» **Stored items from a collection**
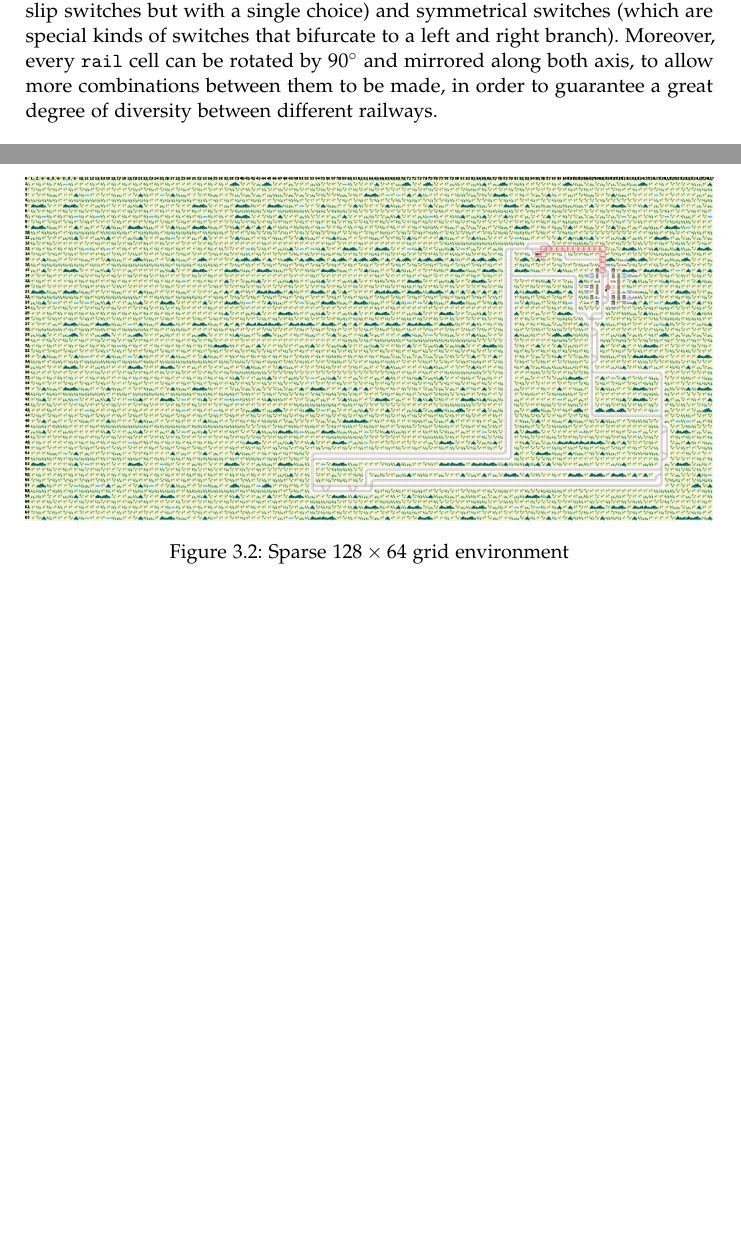
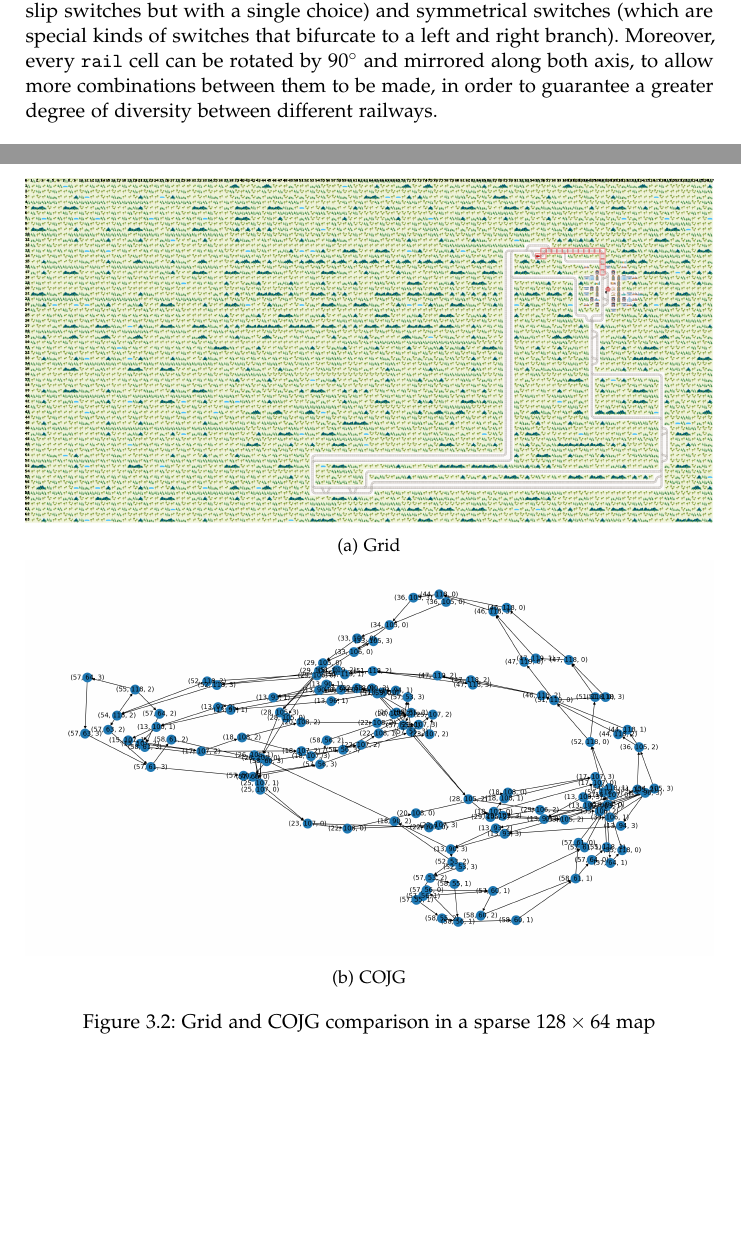
Before and after one commit to Wadaboa/flatland-challenge, a LaTeX thesis (report/report.tex): two parts of pages 6 and 15 of 21, joined at a grey line, cut so that both start at the same text, the shorter picture padded with empty space. Compiled offline with pdfLaTeX.

Commit message:
:books: add another image for cojg in report

```diff
--- a/report/report.tex
+++ b/report/report.tex
@@ -109,7 +109,7 @@ The overall goal is to make all agents (trains) arrive at their target destinati
 \subsubsection*{Railway}
 As already pointed out, the Flatland environment is represented as a 2D grid of dimension $W\times H$ and each cell in the grid can be one of many different types. The different types of cells can belong to the following categories: \texttt{rail} and \texttt{empty}.
 
-The \texttt{rail} cells are the most intricated of the two, in that there exists different types of them. In particular, figure \ref{fig:rail-cells} shows examples of possible \texttt{rail} cells that can be used to build up a railway environment in Flatland. Other than the ones shown in figure \ref{fig:rail-cells} there are also diamond crossings (i.e. two orthogonal straight rails crossing each other), single slip switches (i.e. the same as double slip switches but with a single choice) and symmetrical switches (which are special kinds of switches that bifurcate to a left and right branch). Moreover, every \texttt{rail} cell can be rotated by $90^{\circ}$ and mirrored along both axis, to allow more combinations between them to be made, in order to guarantee a great degree of diversity between different railways.
+The \texttt{rail} cells are the most intricated of the two, in that there exists different types of them. In particular, figure \ref{fig:rail-cells} shows examples of possible \texttt{rail} cells that can be used to build up a railway environment in Flatland. Other than the ones shown in figure \ref{fig:rail-cells} there are also diamond crossings (i.e. two orthogonal straight rails crossing each other), single slip switches (i.e. the same as double slip switches but with a single choice) and symmetrical switches (which are special kinds of switches that bifurcate to a left and right branch). Moreover, every \texttt{rail} cell can be rotated by $90^{\circ}$ and mirrored along both axis, to allow more combinations between them to be made, in order to guarantee a greater degree of diversity between different railways.
 
 \begin{figure}[h]
 	\centering
@@ -327,8 +327,19 @@ Figure \ref{fig:grid-cog-cojg-32x16} shows the comparison, in terms of visual re
 Since a $32x16$ map is too small to observe big improvements, in figure \ref{fig:grid-cog-cojg-128x64} we also report another example of a sparse grid environment of dimension $128\times64$ and we compare it with its encodings in table \ref{table:grid-cog-cojg-128x64}.
 
 \begin{figure}[h]
-	\includegraphics[width=\textwidth]{grid-env-128x64.png}
-	\caption{Sparse $128\times64$ grid environment}
+	\begin{subfigure}[b]{\linewidth}
+		\includegraphics[width=\textwidth]{grid-env-128x64.png}
+		\caption{Grid}
+		\label{fig:grid-env-128x64}
+	\end{subfigure}%
+
+	\begin{subfigure}[b]{\linewidth}
+		\includegraphics[width=\textwidth]{cojg-env-128x64.png}
+	\caption{COJG}
+	\label{fig:cojg-env-128x64}
+	\end{subfigure}%
+
+	\caption{Grid and COJG comparison in a sparse $128\times64$ map}
 	\label{fig:grid-cog-cojg-128x64}
 \end{figure}
 
```
Also changed, not shown: report/img/cog-env-32x16.png (renamed from report/img/cog-env.png), report/img/cojg-env-128x64.png (added), report/img/cojg-env-32x16.png (renamed from report/img/cojg-env.png), report/report.tex (6 more changed lines), 1 other file.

» **ABOUT THIS TASK**
From the entries, give the number of lines where the string "label" is found, and nothing else.

» **RESULT OF THIS EXERCISE**
3